U.S. Military Tried to Rescue Foley; Obama Defies Threats With New Iraq Airstrikes
This story has been updated.
Rejecting the Islamic State’s demands that United States airstrikes in Iraq stop or more journalists would be executed, U.S. military officials announced fresh strikes on the fighters and said President Barack Obama could deploy up to 300 new troops.
The announcement on Wednesday came less than one hour after the president condemned the execution of American journalist James Foley. Later in the day, Pentagon and White House officials announced the U.S. military tried to rescue several Americans believed held hostage in Syria earlier this summer, but the hostages were not at the presumed location. Foley was believed to be among those held captive, a senior defense official confirmed to Defense One. The official would not confirm if the hostage group targeted for rescue included TIME journalist Steven Soltoff, who Islamic State fighters threatened to execute next.
“Jim Foley’s life stands in stark contrast to his killers,” Obama said in a short statement from Martha’s Vineyard on Wednesday. “They may claim out of expediency that they are at war with the United States, or the West. But the fact is they terrorize their neighbors and offer them nothing but an empty slavery to their empty vision. And the collapse of any definition of civilized behavior.”
Fifty-five minutes later, officials from U.S. Central Command announced 14 new airstrikes hit Islamic State (sometimes referred to by officials as ISIL, or the Islamic State of Iraq and the Levant) elements near the Mosul Dam, bringing the count to 84 strikes in less than two weeks, including 51 near the dam.
“U.S. military forces continued to attack ISIL terrorists in support of Iraqi security force operations, using fighter, remotely piloted and attack aircraft to conduct 14 airstrikes in the vicinity of the Mosul Dam,” the statement read.
The combined mix of airstrikes took out six Islamic State Humvees, three roadside bomb emplacements, two armed trucks and a mortar tube, according to CENTCOM. It is a further extension of the U.S. mission, which the command defines as assisting Iraqi and Kurdish defense forces, “as well as to protect critical infrastructure, U.S. personnel and facilities, and support humanitarian efforts.”
Shortly after the CENTCOM announcement, the Associated Press reported defense officials may beef up security around Baghdad with “fewer than 300” additional U.S. troops. Pentagon officials have not made a final decision on sending the additional troops, but if deployed, that would push the U.S. presence in Iraq well over 1,000. There are currently 850 American troops in Iraq, including personnel assigned to the embassy in Baghdad. The number of American troops in Iraq peaked at 964 on August 13.
“The United States of America will continue to do what we must do to protect our people,” Obama said. “We will be vigilant and we will be relentless. When people harm Americans anywhere, we do what’s necessary to see that justice is done. And we act against ISIL standing alongside others…From governments and people across the Middle East, there has to be a common effort to extract this cancer so that it does not spread. There has to be a clear rejection of these kind of nihilistic ideologies. One thing we can all agree on is that a group like ISIL has no place in the 21st century.”

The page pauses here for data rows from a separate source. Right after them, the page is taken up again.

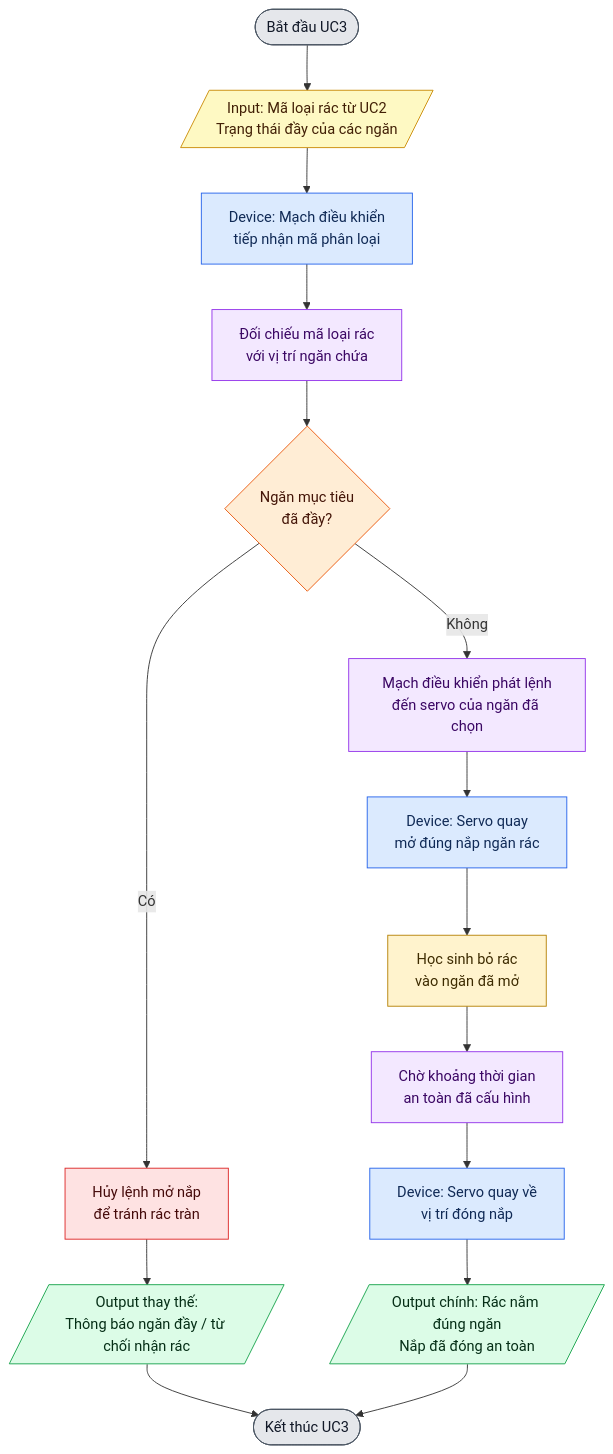
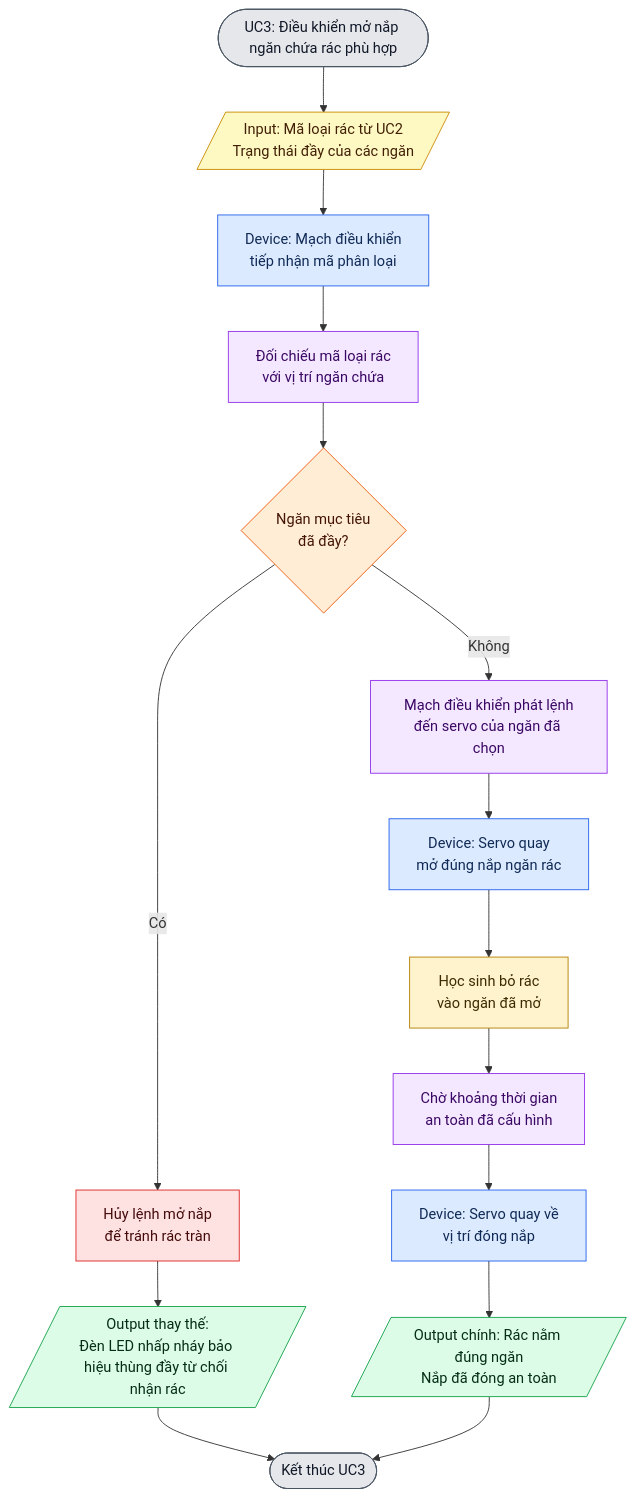
The diagram in FLOWCHART/UC03_dieu_khien_mo_nap_ngan_rac.mmd (ariesanhthu/AIOT-SMART-TRASH-BIN), drawn with Mermaid before and after one commit. The commit also changed 11 other files, not shown here.

Commit message:
update: fix flowcharts

```diff
--- a/FLOWCHART/UC03_dieu_khien_mo_nap_ngan_rac.mmd
+++ b/FLOWCHART/UC03_dieu_khien_mo_nap_ngan_rac.mmd
@@ -1,37 +1,42 @@
-flowchart TD
-    start([Bắt đầu UC3])
-    input[/"Input: Mã loại rác từ UC2<br/>Trạng thái đầy của các ngăn"/]
-    controller["Device: Mạch điều khiển<br/>tiếp nhận mã phân loại"]
-    map["Đối chiếu mã loại rác<br/>với vị trí ngăn chứa"]
-    full{"Ngăn mục tiêu<br/>đã đầy?"}
-    cancel["Hủy lệnh mở nắp<br/>để tránh rác tràn"]
-    fullOut[/"Output thay thế:<br/>Thông báo ngăn đầy / từ chối nhận rác"/]
-    command["Mạch điều khiển phát lệnh<br/>đến servo của ngăn đã chọn"]
-    servoOpen["Device: Servo quay<br/>mở đúng nắp ngăn rác"]
-    student["Học sinh bỏ rác<br/>vào ngăn đã mở"]
-    timer["Chờ khoảng thời gian<br/>an toàn đã cấu hình"]
-    servoClose["Device: Servo quay về<br/>vị trí đóng nắp"]
-    output[/"Output chính: Rác nằm đúng ngăn<br/>Nắp đã đóng an toàn"/]
-    finish([Kết thúc UC3])
+---
+config:
+  layout: fixed
+---
+flowchart TB
+    start(["UC3: Điều khiển mở nắp ngăn chứa rác phù hợp"]) --> input[/"Input: Mã loại rác từ UC2<br>Trạng thái đầy của các ngăn"/]
+    input --> controller["Device: Mạch điều khiển<br>tiếp nhận mã phân loại"]
+    controller --> map["Đối chiếu mã loại rác<br>với vị trí ngăn chứa"]
+    map --> full{"Ngăn mục tiêu<br>đã đầy?"}
+    full -- Có --> cancel["Hủy lệnh mở nắp<br>để tránh rác tràn"]
+    cancel --> fullOut[/"Output thay thế:<br>Đèn LED nhấp nháy bảo hiệu thùng đầy từ chối nhận rác"/]
+    fullOut --> finish(["Kết thúc UC3"])
+    full -- Không --> command["Mạch điều khiển phát lệnh<br>đến servo của ngăn đã chọn"]
+    command --> servoOpen["Device: Servo quay<br>mở đúng nắp ngăn rác"]
+    servoOpen --> student["Học sinh bỏ rác<br>vào ngăn đã mở"]
+    student --> timer["Chờ khoảng thời gian<br>an toàn đã cấu hình"]
+    timer --> servoClose["Device: Servo quay về<br>vị trí đóng nắp"]
+    servoClose --> output[/"Output chính: Rác nằm đúng ngăn<br>Nắp đã đóng an toàn"/]
+    output --> finish
 
-    start --> input --> controller --> map --> full
-    full -- Có --> cancel --> fullOut --> finish
-    full -- Không --> command --> servoOpen --> student --> timer --> servoClose --> output --> finish
-
-    classDef actor fill:#fff3cd,stroke:#b58105,color:#3d2b00;
-    classDef device fill:#dbeafe,stroke:#2563eb,color:#102a56;
-    classDef input fill:#fef9c3,stroke:#ca8a04,color:#422006;
-    classDef process fill:#f3e8ff,stroke:#9333ea,color:#3b0764;
-    classDef decision fill:#ffedd5,stroke:#ea580c,color:#431407;
-    classDef output fill:#dcfce7,stroke:#16a34a,color:#052e16;
-    classDef warning fill:#fee2e2,stroke:#dc2626,color:#450a0a;
-    classDef terminal fill:#e5e7eb,stroke:#4b5563,color:#111827;
-
-    class student actor;
-    class controller,servoOpen,servoClose device;
-    class input input;
-    class map,command,timer process;
-    class full decision;
-    class output,fullOut output;
-    class cancel warning;
-    class start,finish terminal;
+     start:::terminal
+     input:::input
+     controller:::device
+     map:::process
+     full:::decision
+     cancel:::warning
+     fullOut:::output
+     finish:::terminal
+     command:::process
+     servoOpen:::device
+     student:::actor
+     timer:::process
+     servoClose:::device
+     output:::output
+    classDef actor fill:#fff3cd,stroke:#b58105,color:#3d2b00
+    classDef device fill:#dbeafe,stroke:#2563eb,color:#102a56
+    classDef input fill:#fef9c3,stroke:#ca8a04,color:#422006
+    classDef process fill:#f3e8ff,stroke:#9333ea,color:#3b0764
+    classDef decision fill:#ffedd5,stroke:#ea580c,color:#431407
+    classDef output fill:#dcfce7,stroke:#16a34a,color:#052e16
+    classDef warning fill:#fee2e2,stroke:#dc2626,color:#450a0a
+    classDef terminal fill:#e5e7eb,stroke:#4b5563,color:#111827
```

“There is evil in this world, and we all have come face to face with it once again. Ugly, savage, inexplicable, nihilistic, and valueless evil. ISIL is the face of that evil, a threat to people who want to live in peace, and an ugly insult to the peaceful religion they violate every day with their barbarity,” said Secretary of State John Kerry. “And make no mistake: we will continue to confront ISIL wherever it tries to spread its despicable hatred. The world must know that the United States of America will never back down in the face of such evil. ISIL and the wickedness it represents must be destroyed, and those responsible for this heinous, vicious atrocity will be held accountable.”
Since Foley’s death became known Tuesday, the administration faced criticism for not trying to rescue him or other Americans presumed held within the swath of Syria and Iraq held by the Islamic State group. Pentagon press secretary Rear Adm. John Kirby, announcing the failed rescue attempt for Foley, said, “As we have said repeatedly, the United States government is committed to the safety and well-being of its citizens, particularly those suffering in captivity. In this case, we put the best of the United States military in harms’ way to try and bring our citizens home. The United States government uses the full breadth of our military, intelligence and diplomatic capabilities to bring people home whenever we can. The United States will not tolerate the abduction of our people, and will work tirelessly to secure the safety of our citizens and to hold their captors accountable.”
The White House quickly released a following statement in which counterterrorism chief Lisa Monaco said, “The U.S. Government had what we believed was sufficient intelligence, and when the opportunity presented itself, the President authorized the Department of Defense to move aggressively to recover our citizens. Unfortunately, that mission was ultimately not successful because the hostages were not present.”
Monaco said the administration would not reveal further details of the operation, but the Washington Post reported extensive details including that the intelligence was based in part on interviews with at least half a dozen former hostages who had been released, and that modified Black Hawk helicopters of the Army’s Special Forces went into Syria and came under heavy fire.
Kedar Pavgi contributed to this report.